Widely used SSD benchmarking utility that uses incompressible data to simulate the worst possible scenario for an SSD and thus giving a much lower sequential read and write speed result than what has been stated by the manufacturer as result of the heavy workload.
Developed by a Japanese coder that goes by the nickname Hiyohiyo, CrystalDiskMark is one of the most frequent used SSD Benchmark utility to measure SSD’s read and write performance.
Anvil’s Storage Utilities

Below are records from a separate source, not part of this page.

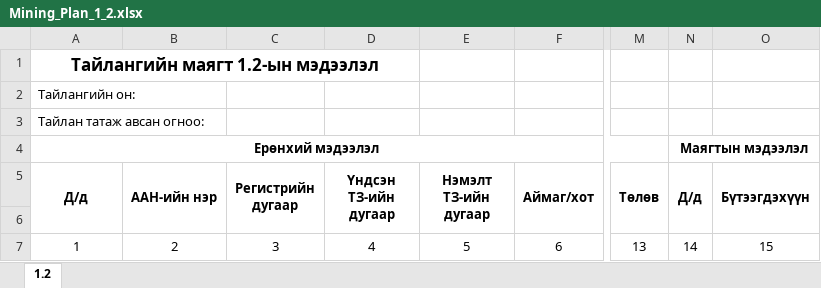
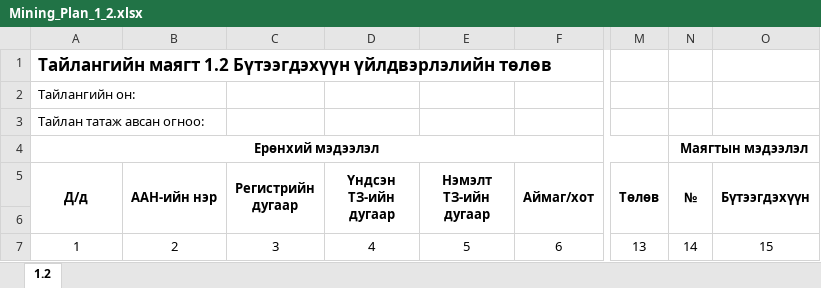
Before and after one commit to enhsuld/tdr-mr, an Excel workbook: src/main/webapp/assets/excel/plan/Mining_Plan_1_2.xlsx, sheet 1.2, drawn as a sheet; only a part is shown, gaps mark what is left out; values as stored, in another font and other column widths than the file's, no borders; the diff names each change by its address in the sheet, - before the commit and + after, or states it on an @@ line.

```diff
--- a/src/main/webapp/assets/excel/plan/Mining_Plan_1_2.xlsx (sheet 1.2)
+++ b/src/main/webapp/assets/excel/plan/Mining_Plan_1_2.xlsx (sheet 1.2)
-A1 (Д/д): Тайлангийн маягт 1.2-ын мэдээлэл
+A1 (Д/д): Тайлангийн маягт 1.2 Бүтээгдэхүүн үйлдвэрлэлийн төлөв
-A1 alignment: center
+A1 alignment: left
-A1:D1 merged
-N5: Д/д
+N5: №
```
Also changed, not shown: src/main/webapp/assets/excel/plan/Mining_Plan_1_1.xlsx, src/main/webapp/assets/excel/plan/Mining_Plan_2_2.xlsx, 9 other files.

By far the most complete SSD Benchmark utility available. The Anvil’s Storage Utilities not only comes with the standard SSD Benchmark function, it also includes other functions such as endurance testing and threaded I/O read, write and mixed tests and option to configure the compressibility of the test data.
Real World Performance
While using the Plextor M8SeY, we realized one peculiar thing about it. We use multiple different storage devices to store data, and we realized that the Plextor M8SeY’s transfer speed is highly dependent on which drive data is read or written. Of course, the type of data and the size of the file does play an equal important role as well.
Using the ADATA SU800 SSD, the average speed of the Plextor M8SeY recorded is somewhere around 350MB/s write and 550MB/s read. However, when it comes to the WD Black 6TB, the average performance of the drive is capped at 194MB/s write and 216MB/s read.
As for the Transcend MTE850 NVMe SSD which is faster it speed, the peak performance recorded for the Plextor M8SeY is around 843MB/s write and 1,486MB/s read.
Final thoughts? Well, let’s just say the Plextor M8SeY is pretty much an upgrade from the previous Plextor M8PeY. Not only that you get a new heatsink design which Plextor claims to have a better cooling performance, you’ll also get a slightly faster read performance and is no longer dependent of a SATA power connector. Price wise, the Plextor M8SeY 256GB is available at the price of $179 on newegg. Not too shabby right?
Despite having an impressive performance in overall, the Plextor M8SeY doesn’t stand out much in a system a lot of slow performing storage devices. Having another storage device that is faster or if not, equivalent to the M8SeY is highly recommended.
- Good performance
- Good aesthetics
- Doesn’t requires any external power source
- Reasonable price
- Backed by Plextor’s 3-year limited warranty
- Doesn’t comes with any software (PlexVault, PlexTurbo, PlexTool, etc)